The most popular materials for manufacturing rigid foam insulation panels are polyisocyanurate, extruded polystyrene and expanded polystyrene. Regardless of the material used in their construction, rigid foam insulation panels have several advantages over traditional batt or air-blown insulation. Rigid foam installs more easily and provides a more effective air barrier.
All types of rigid foam panel insulation are friction-fitted, meaning installers wedge them into place between wall studs or floor joists. Because panels wedge in between joists and studs more firmly than batt or fill insulation, they provide a true air-tight barrier. Also, because of their stiff structure, foam panels do not become dislodged as easily as traditional insulation materials. However, even the cheapest type of rigid foam panels are more expensive than traditional insulation.
Polyisocyanurate is the most efficient type of foam panel insulation, preventing the most energy loss of the three types. Polyisocyanurate panels typically come sealed with foil tape on either side, making them an effective radiant barrier in certain applications. Because of their high efficiency, polyisocyanurate panels are also the most expensive type of rigid foam insulation.
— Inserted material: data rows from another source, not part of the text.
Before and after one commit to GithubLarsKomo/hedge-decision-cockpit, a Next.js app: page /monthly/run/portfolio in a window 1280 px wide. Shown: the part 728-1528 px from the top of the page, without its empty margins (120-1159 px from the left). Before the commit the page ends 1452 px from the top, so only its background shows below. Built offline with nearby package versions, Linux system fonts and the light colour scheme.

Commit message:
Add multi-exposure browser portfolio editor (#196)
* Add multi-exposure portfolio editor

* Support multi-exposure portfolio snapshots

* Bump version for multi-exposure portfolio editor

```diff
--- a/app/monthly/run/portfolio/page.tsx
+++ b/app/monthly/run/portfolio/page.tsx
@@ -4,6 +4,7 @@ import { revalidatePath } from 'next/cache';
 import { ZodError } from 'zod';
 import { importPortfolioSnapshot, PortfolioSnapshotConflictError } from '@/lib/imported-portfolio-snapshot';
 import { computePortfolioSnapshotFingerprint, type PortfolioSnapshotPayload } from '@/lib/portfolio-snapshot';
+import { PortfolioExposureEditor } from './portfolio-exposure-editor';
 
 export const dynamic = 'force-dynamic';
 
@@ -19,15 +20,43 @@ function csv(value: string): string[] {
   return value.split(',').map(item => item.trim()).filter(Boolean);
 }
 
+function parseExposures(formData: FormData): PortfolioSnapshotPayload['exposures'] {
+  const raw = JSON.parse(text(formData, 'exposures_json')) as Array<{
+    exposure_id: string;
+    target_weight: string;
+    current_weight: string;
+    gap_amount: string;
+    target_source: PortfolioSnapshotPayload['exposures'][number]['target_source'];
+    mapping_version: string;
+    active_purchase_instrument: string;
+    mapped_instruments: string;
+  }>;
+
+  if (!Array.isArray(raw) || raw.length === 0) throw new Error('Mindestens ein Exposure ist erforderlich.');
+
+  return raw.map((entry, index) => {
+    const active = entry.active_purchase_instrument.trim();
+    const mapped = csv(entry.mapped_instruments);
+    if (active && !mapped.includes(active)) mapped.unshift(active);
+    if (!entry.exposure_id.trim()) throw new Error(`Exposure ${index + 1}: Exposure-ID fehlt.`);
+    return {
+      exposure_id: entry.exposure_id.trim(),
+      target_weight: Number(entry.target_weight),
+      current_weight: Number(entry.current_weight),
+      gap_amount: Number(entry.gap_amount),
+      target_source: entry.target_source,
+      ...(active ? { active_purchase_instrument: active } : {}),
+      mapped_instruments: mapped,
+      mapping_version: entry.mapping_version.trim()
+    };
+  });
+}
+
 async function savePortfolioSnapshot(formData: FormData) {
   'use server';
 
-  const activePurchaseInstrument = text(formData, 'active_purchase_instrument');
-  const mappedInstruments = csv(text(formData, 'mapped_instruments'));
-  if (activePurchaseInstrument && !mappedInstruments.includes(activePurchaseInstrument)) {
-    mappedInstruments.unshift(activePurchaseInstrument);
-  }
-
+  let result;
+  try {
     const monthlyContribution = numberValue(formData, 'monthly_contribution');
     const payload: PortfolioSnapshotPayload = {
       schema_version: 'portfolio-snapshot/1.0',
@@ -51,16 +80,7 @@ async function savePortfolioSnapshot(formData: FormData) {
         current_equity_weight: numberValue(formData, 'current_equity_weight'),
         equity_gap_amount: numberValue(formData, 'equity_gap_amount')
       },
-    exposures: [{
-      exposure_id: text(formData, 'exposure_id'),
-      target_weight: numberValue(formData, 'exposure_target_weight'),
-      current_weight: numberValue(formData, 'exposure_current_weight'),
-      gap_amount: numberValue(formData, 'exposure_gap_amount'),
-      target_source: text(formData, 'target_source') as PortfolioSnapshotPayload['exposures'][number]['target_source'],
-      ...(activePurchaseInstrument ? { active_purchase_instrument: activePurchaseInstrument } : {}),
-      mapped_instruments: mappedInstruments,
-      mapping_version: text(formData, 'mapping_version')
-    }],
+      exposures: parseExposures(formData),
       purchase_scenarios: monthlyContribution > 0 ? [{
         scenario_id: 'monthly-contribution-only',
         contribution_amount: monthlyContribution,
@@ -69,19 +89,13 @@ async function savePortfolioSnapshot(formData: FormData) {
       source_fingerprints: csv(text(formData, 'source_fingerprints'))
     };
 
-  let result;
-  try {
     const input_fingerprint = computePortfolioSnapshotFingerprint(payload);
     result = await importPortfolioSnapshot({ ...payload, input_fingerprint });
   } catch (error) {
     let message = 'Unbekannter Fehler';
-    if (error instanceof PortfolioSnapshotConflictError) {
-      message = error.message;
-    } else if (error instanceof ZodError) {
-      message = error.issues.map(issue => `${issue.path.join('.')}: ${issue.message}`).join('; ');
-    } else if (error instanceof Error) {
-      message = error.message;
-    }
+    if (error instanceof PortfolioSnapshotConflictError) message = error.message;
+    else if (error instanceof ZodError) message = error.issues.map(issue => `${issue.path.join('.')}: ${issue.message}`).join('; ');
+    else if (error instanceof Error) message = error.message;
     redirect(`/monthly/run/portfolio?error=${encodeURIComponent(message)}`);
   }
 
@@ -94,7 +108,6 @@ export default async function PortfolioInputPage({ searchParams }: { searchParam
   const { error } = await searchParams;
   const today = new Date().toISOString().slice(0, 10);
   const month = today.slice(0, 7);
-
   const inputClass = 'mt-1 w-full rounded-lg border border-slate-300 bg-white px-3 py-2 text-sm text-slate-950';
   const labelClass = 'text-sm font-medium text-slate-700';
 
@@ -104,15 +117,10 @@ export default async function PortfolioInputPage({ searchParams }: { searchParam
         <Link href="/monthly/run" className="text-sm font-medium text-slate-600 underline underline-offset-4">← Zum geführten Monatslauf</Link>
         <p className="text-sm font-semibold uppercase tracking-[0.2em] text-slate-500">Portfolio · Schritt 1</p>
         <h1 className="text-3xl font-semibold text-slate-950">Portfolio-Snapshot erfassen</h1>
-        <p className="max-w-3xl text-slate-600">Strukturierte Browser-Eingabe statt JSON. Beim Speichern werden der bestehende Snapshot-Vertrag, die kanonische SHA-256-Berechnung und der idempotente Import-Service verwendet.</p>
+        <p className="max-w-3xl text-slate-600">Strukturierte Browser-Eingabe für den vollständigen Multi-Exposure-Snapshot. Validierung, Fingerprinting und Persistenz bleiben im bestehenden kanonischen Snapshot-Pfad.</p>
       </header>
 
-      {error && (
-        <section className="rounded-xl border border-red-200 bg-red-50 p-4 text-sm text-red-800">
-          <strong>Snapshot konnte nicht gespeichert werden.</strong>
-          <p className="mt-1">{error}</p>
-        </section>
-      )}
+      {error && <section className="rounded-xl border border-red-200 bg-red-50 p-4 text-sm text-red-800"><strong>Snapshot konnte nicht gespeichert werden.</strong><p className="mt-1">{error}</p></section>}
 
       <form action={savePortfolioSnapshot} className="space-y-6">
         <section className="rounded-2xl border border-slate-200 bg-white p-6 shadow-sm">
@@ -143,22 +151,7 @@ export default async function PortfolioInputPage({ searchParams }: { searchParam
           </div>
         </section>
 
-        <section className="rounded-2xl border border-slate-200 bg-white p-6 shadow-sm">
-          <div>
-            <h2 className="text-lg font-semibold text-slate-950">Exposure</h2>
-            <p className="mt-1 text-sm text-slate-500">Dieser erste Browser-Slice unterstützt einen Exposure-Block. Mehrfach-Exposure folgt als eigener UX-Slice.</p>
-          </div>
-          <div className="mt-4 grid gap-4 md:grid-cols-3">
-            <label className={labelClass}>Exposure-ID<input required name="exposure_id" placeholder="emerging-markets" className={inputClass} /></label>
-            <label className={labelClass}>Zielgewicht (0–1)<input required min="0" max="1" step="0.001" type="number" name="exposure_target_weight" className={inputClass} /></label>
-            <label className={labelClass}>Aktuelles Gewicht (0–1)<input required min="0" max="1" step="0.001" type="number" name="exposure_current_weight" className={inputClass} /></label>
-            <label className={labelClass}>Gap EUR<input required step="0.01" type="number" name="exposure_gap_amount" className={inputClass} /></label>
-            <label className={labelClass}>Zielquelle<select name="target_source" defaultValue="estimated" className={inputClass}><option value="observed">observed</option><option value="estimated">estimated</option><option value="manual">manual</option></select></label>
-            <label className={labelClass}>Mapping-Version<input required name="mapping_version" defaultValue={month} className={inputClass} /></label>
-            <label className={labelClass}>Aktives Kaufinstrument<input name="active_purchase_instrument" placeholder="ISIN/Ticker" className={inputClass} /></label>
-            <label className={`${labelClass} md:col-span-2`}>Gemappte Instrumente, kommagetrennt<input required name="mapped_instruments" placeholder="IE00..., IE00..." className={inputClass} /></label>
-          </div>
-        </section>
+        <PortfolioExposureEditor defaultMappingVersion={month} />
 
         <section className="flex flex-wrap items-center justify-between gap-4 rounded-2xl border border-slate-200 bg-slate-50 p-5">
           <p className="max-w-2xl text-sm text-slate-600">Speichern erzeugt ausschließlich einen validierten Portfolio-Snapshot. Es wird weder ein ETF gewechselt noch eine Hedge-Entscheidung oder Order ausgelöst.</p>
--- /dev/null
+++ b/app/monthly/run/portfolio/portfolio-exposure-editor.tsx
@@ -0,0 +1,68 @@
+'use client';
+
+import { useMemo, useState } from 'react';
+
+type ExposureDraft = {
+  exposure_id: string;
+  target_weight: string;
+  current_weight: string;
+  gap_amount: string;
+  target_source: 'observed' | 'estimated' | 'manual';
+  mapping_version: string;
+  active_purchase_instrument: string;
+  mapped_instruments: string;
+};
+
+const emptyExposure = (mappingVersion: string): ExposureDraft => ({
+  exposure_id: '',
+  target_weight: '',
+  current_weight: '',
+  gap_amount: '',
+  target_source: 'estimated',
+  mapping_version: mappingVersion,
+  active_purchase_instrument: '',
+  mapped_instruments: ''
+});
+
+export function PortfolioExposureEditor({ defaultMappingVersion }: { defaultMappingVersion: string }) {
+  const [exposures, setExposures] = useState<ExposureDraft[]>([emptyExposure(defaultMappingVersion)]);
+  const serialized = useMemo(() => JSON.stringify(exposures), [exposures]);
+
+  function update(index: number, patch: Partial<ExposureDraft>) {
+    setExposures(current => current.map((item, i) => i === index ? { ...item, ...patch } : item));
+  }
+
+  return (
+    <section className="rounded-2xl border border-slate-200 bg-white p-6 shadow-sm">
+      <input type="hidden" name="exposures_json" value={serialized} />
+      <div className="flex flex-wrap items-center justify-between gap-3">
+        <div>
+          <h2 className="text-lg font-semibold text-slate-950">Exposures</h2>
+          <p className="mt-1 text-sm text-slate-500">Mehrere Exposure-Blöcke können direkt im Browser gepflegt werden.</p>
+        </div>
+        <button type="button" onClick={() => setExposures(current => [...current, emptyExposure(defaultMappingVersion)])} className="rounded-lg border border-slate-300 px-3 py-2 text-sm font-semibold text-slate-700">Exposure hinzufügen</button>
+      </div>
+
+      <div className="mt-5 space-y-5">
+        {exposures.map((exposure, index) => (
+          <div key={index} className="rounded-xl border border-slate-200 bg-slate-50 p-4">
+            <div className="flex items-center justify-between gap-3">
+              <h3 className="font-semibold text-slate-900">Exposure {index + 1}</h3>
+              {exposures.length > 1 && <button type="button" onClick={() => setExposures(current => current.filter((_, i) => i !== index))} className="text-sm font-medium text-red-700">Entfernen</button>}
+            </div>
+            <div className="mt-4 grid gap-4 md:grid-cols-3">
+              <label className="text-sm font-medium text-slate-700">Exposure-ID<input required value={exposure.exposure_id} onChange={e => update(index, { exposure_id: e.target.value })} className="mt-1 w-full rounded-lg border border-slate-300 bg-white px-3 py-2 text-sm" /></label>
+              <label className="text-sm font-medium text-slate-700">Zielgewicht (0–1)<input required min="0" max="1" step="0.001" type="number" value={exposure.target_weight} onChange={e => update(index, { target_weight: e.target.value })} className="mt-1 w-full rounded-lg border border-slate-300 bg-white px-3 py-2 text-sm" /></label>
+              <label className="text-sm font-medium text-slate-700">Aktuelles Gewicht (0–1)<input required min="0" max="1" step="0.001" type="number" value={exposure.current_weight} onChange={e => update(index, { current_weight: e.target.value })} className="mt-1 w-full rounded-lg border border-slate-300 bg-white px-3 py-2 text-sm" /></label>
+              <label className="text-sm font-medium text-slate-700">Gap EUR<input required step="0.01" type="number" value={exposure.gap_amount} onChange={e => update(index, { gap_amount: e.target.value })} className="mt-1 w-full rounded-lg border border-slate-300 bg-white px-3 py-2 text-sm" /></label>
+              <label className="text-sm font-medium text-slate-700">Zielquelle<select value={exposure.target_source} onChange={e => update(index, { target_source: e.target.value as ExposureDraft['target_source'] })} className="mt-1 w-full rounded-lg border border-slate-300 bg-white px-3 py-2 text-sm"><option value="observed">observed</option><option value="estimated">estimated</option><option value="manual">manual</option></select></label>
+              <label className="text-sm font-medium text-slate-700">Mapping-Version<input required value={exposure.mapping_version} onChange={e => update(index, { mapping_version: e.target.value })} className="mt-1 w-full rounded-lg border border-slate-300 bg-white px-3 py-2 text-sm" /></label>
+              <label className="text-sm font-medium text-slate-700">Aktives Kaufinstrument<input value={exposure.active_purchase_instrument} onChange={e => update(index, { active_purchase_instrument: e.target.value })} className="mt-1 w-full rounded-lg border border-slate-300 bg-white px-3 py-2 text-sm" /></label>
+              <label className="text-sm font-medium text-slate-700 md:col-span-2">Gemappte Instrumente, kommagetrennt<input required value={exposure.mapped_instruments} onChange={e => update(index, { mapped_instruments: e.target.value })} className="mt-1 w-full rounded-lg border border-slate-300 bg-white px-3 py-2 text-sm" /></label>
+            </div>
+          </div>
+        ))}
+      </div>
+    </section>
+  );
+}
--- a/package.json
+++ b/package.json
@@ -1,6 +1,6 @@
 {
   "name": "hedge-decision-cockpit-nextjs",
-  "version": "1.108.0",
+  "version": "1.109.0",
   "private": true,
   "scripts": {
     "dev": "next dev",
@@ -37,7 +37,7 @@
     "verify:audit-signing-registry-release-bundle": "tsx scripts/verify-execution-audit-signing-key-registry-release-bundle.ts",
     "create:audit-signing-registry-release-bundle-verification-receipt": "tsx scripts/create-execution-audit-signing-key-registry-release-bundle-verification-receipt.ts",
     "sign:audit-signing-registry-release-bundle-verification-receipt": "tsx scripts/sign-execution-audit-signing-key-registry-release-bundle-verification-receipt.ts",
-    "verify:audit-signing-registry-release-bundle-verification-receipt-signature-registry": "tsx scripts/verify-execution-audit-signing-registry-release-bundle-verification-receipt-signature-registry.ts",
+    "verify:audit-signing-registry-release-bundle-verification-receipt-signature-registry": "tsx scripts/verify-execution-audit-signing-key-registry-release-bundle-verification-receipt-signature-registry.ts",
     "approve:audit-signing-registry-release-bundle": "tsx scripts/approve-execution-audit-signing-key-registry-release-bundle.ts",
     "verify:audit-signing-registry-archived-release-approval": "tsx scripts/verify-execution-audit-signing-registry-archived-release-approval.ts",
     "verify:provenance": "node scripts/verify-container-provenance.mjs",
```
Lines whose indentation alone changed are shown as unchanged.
Expanded polystyrene is the cheapest and least efficient type of foam panel insulation, and it takes up the most space. Extruded polystyrene offers both performance and cost between that of expanded polystyrene and polyisocyanurate. Unlike polyisocyanurate, both types of polystyrene are preferable in damp conditions, as neither type readily absorbs water.